SOMERVILLE – A multi-alarm fire Friday morning severely damaged an unoccupied building in the Somerville Parc Apartments complex on James Street.
The fire appeared to have started in the attic of the four-story building off Fairview Avenue next to the NJ Transit railroad tracks.
About 9:15 a.m., a patrol officer saw smoke and flames coming from the roof of the construction site on Parkview Avenue, a new street in the development, Mayor Dennis Sullivan said.
Workmen were on the site at that time, the mayor indicated. The building was scheduled to be completed in late September or early October.
He said the construction site is part of a two-building complex, each with about 80 units. He said the western building had been completed for about a month and has tenants living there. The eastern building, which was still under construction and weeks from being completed, with many of the complex's amenities, caught fire.
He said residents were evacuated from the occupied building as mutual aid was called to the scene as the fire grew to four alarms. Sullivan said residents will be allowed to return home once the area is deemed safe.
Fire departments from at least six neighboring towns responded. The Somerset County Emergency Mobile Command Center also responded.

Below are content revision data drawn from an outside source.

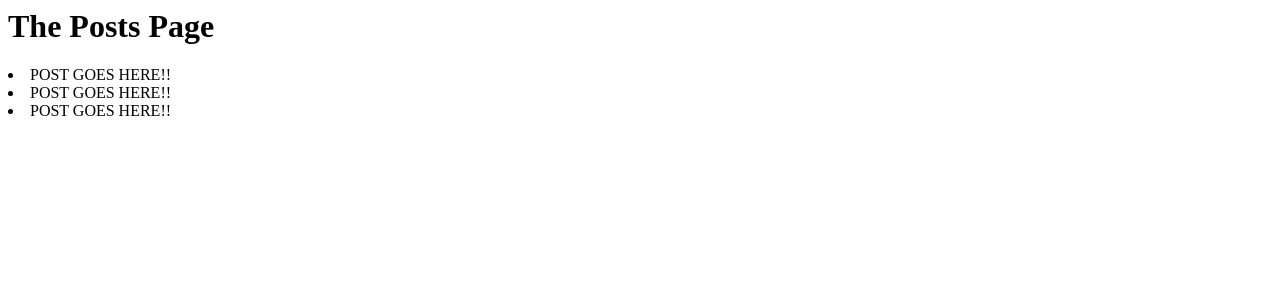
Repository: demioke/web-development-bootcamp
Page: http://localhost/posts
The author's editor kept a record of every edit. The page is drawn from the files as they stood at one moment, then again after the next edit.
The browser window is 1280 px wide. The pictures show the whole page.
The page is served by the project's Node server (MoreExpress/EJSDemo/app.js).

Above is the page before.

### MoreExpress/EJSDemo/views/posts.ejs
<h1>The Posts Page</h1>


<% for(var i = 0; i < posts.length; i++) { %>
<li>POST GOES HERE!!</li>
<% } %>

### MoreExpress/EJSDemo/app.js
var express = require("express");
var app = express();

app.use(express.static("public")); // tells express to include files in the public directory i.e. app.css
app.set("view engine", "ejs"); // tells express that the extension of all the template pages we are rendering will be .ejs
                               //=> no need to add the extension .ejs at end of filename when using res.render()

app.get("/", function(req, res) {
    res.render("home"); // renders html. make sure to npm install ejs
});

app.get("/fallinlovewith/:thing", function(req, res) {
    var thing = req.params.thing;
    res.render("love", {thingVar: thing}); // passing 'thing' variable into ejs as 'thingVar'
});

app.get("/posts", function(req, res) {
    var posts = [
        {title: "Post 1", author: "Susy"},
        {title: "My Adorable Pet Bunny", author: "Charlie"},
        {title: "Can You Believe this Pomsky", author: "Colt"}
        ];

        res.render("posts", {posts: posts});
});

app.listen(process.env.PORT, process.env.IP, function() {
    console.log("Server is listening!!");
});

After the next edit:
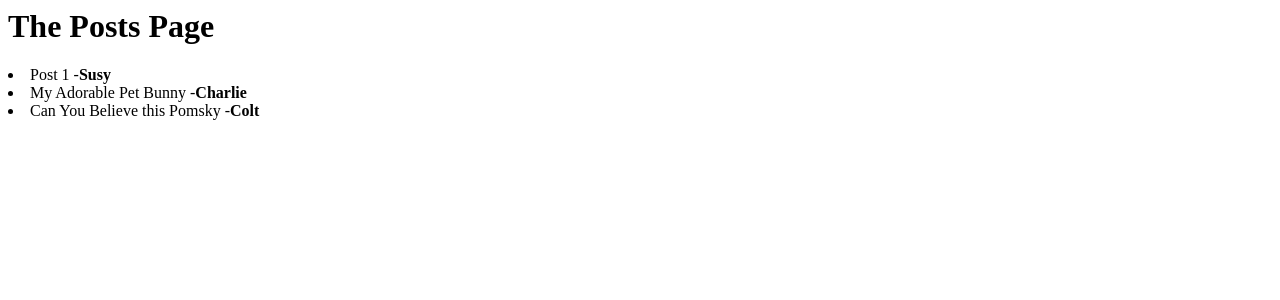
The edit:
--- a/MoreExpress/EJSDemo/views/posts.ejs
+++ b/MoreExpress/EJSDemo/views/posts.ejs
@@ -2,5 +2,7 @@
 
 
 <% for(var i = 0; i < posts.length; i++) { %>
-<li>POST GOES HERE!!</li>
+    <li>
+        <%= posts[i].title %> -<strong><%= posts[i].author %></strong>
+    </li>
 <% } %>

Sullivan said firefighters stopped putting water on the fire about 2:30 p.m. but were continuing to monitor the area for hot spots.
He said no injuries were reported to residents, firefighters or rescue squad personnel.

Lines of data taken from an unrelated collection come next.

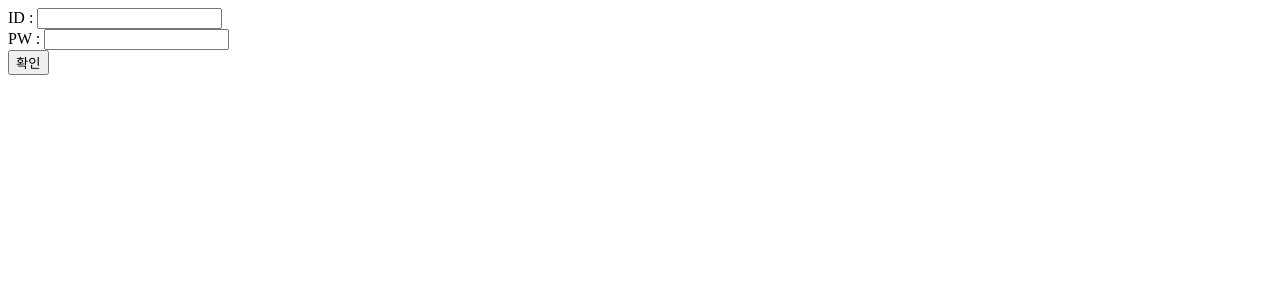
Repository: gowjd4419/jsp
Page: http://localhost/JSPBasic/jspobject/cookie/cookie_login.jsp
An editor plug-in stored every save of this project. The page is shown before and after the next save, followed by the edit.
The browser window is 1280 px wide. The pictures show the whole page.
The page is served by Tomcat 9.

Above is the page before, as saved 2022-03-28 11:52:54.

### JSPBasic/src/main/webapp/jspobject/cookie/cookie_login.jsp
<%@ page language="java" contentType="text/html; charset=UTF-8"
    pageEncoding="UTF-8"%>
<!DOCTYPE html>
<html>
<head>
<meta charset="UTF-8">
<title>Insert title here</title>
</head>
<body>
    <%-- form을 이용해
    목적지 : cookie_login_check.jsp, 메서드 : post
    name : id name : pw 를 submit 버튼을 통해 전달하기 --%>
    <form action=http://localhost:8181/JSPBasic/jspobject/cookie/cookie_check.jsp method=post>
    ID : <input type = "text" name="id"><br>
    PW : <input type = "password" name="pw"><br>
    <input type="submit" value="확인">
    </form>
</body>
</html>

After the next save:
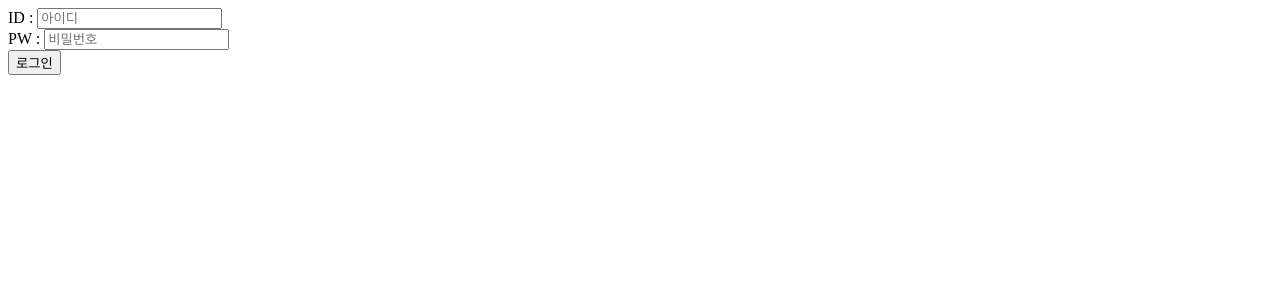
Saved 9 min 44 s later.
--- a/JSPBasic/src/main/webapp/jspobject/cookie/cookie_login.jsp
+++ b/JSPBasic/src/main/webapp/jspobject/cookie/cookie_login.jsp
@@ -11,9 +11,9 @@
     목적지 : cookie_login_check.jsp, 메서드 : post
     name : id name : pw 를 submit 버튼을 통해 전달하기 --%>
     <form action=http://localhost:8181/JSPBasic/jspobject/cookie/cookie_check.jsp method=post>
-    ID : <input type = "text" name="id"><br>
-    PW : <input type = "password" name="pw"><br>
-    <input type="submit" value="확인">
+    ID : <input type = "text" name="id" placeholder="아이디"><br>
+    PW : <input type = "password" name="pw" placeholder="비밀번호"><br>
+    <input type="submit" value="로그인">
     </form>
 </body>
 </html>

"'There is significant property damage to be determined," Sullivan said, adding the fire marshal was on site, along with the fire chief, office of emergency management coordinator and construction code personnel.
Aerial photos posted to social media showed significant damage to the upper floors of the building, but Sullivan is unsure how much water damage also was caused by fighting the fire.
"It's my understanding that the next step, once the structure is deemed out and safe to be explored, then the investigators will come in to try to determine the cause of the blaze," Sullivan said.
Sullivan praised the response of the firefighters from Somerville and neighboring towns.
"It's community with a capital C," Sullivan said. "We had responded to Bound Brook when they had their big structure fire and it was nice to see them doing the same for us. Communities like ours rely on our neighbors and we all pay it forward. I couldn't be prouder or our response and the fact all the people there that geared up are all volunteers."
He said the firefighters are well-trained, highly motivated, skilled and take pride in what they do.
"That training came in handy today," Sullivan said. "They responded and they will be going home feeling proud of their work. Stuff can be rebuilt."
Sullivan said if the new building needs to be demolished, it can be rebuilt, and the borough's construction code officers will work with the owners. But right now, it's premature to guess what will need to be done.
"It's just a shame that less than six weeks away from the complete opening of the site they are going to have to regroup. But I'm confident in the developer and he has confidence in the town, and I look forward to having everybody back for a positive event in the near future," Sullivan said.
He said the building under construction was to include the pool, fitness center, indoor dog park along with rental apartments. The first building, which has been completed, only houses rental units and some common space, the mayor said.
Sullivan said the project's completion is now up in the air because it has yet to be determined if the building is salvageable.
During the fire, traffic was detoured off East Main Street by Robert Wood Johnson University Hospital Somerset as firefighters stretched their lines to hydrants.
At least two TV news helicopters hovered over the scene.
Earlier this summer the first phase of the apartment community opened.
The first phase of the community built on the former Litgo faculty site, which once housed an iron works, houses 88 one- and two-bedroom units.
"It's was an old industrial site and it had its share of fires over the years when it was used for industrial purposes," Sullivan said. "It's a site that sorely needed redevelopment for most of the 40 years I've lived here. We've worked with a number of potential builders over the years to get it cleaned up to the point where you could put people there.”
He said the developer was extremely diligent in getting the site cleaned up to reclaim a dangerous site and make it habitable for future families.
"It was a show piece," Sullivan said. "I was excited to cut the final ribbon and have families moving in. It was a blighted area in need of redevelopment for probably a half century and we were this close to having it fully occupied and it's bittersweet."
"It's a bump in the road but it's not an insurmountable hurdle," Sullivan said.
The complex is considered a pet-friendly, resort-style community with amenities such electric vehicle charging stations, dog park and dog-washing stations, concierge and package service, and a work lounge.
The complex also features a fitness center with treadmills, spin bikes, ellipticals, weight machines and full training station, along with a year-round swim spa and game room.
The second phase, which was slated to open in the fall, will have 92 units. It's unclear if the fire will impact the opening of phase two.
Somerville Parc features four different housing models with prices ranging from $1,950 a month for a one-bedroom unit to $2,225 a month for a two-bedroom apartment. Apartments are equipped with a washer, dryer, dishwasher and a microwave. Kitchens have quartz countertops.
The apartment community is in the southeastern corner of the borough next to the NJ Transit tracks.